Across the listing below, how many lines have the word "Ciudad" in them? Provide only the number.

####

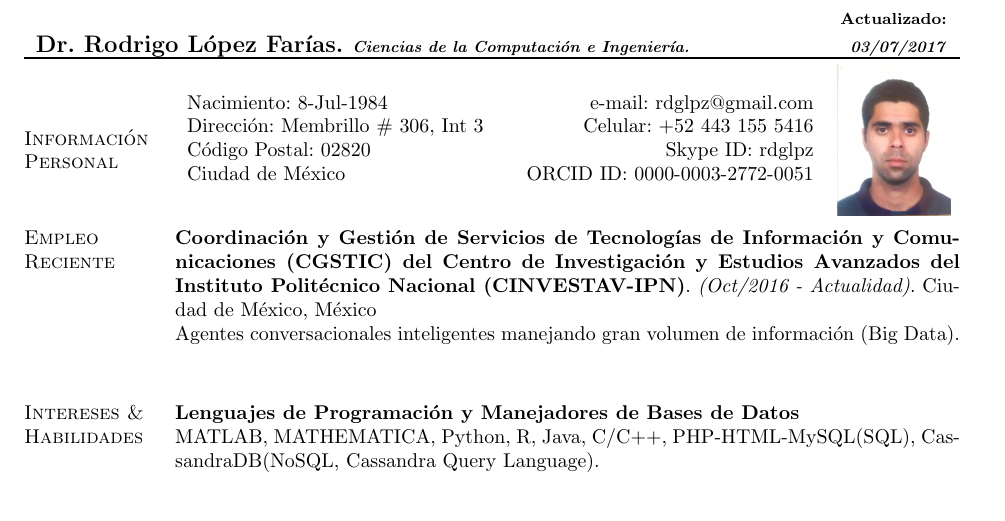
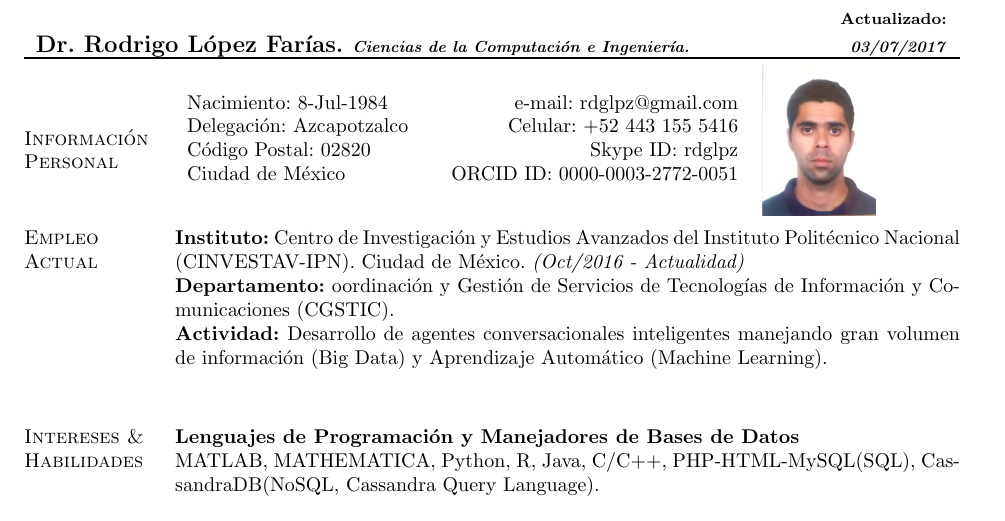
Before and after one commit to rdglpz/rdglpzCV, a LaTeX document (rdglpzCVEsp.tex): part of page 1 of 4, cut so that both start at the same text. Compiled offline with pdfLaTeX.

Commit message:
Removing address details in rdglpzEspCV

```diff
--- a/rdglpzCVEsp.tex
+++ b/rdglpzCVEsp.tex
@@ -191,18 +193,19 @@ Dr. Rodrigo López Farías. \footnotesize{\textit{Ciencias de la Computación e
 \section{Información Personal}
 \begin{tabular}{l P{54mm} M{5mm}}
 Nacimiento: 8-Jul-1984		&	e-mail:  rdglpz@gmail.com	& \multirow{2}{*}[0.5cm]{\includegraphics[width=2.0cm]{foto2.jpg}  } 	\\
-Dirección: Membrillo \# 306, Int 3		&  Celular: +52 443 155 5416	 		&	\\
+Delegación: Azcapotzalco	&  Celular: +52 443 155 5416	 		&	\\
 Código Postal: 02820		& 	Skype ID: rdglpz  			&	\\
 Ciudad de México         		&	ORCID ID: 0000-0003-2772-0051						&
 \end{tabular}
 
 \blankline
 
-\section{Empleo Reciente}
-\textbf{Coordinación y Gestión de Servicios de Tecnologías de Información y Comunicaciones (CGSTIC) del Centro de Investigación y Estudios Avanzados del Instituto Politécnico Nacional (CINVESTAV-IPN)}. \textit{(Oct/2016 - Actualidad)}.
-Ciudad de México, México
+\section{Empleo Actual}
+\textbf{Instituto:} Centro de Investigación y Estudios Avanzados del Instituto Politécnico Nacional (CINVESTAV-IPN). Ciudad de México. \textit{(Oct/2016 - Actualidad)}
 
-Agentes conversacionales inteligentes manejando gran volumen de información (Big Data).
+\textbf{Departamento:} oordinación y Gestión de Servicios de Tecnologías de Información y Comunicaciones (CGSTIC).
+
+\textbf{Actividad:} Desarrollo de agentes conversacionales inteligentes manejando gran volumen de información (Big Data) y Aprendizaje Automático (Machine Learning).
 
 \blankline
 
```
Also changed, not shown: rdglpzCVEsp.pdf, rdglpzCVEsp.tex (3 more changed lines).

####

**Reply to the task**
3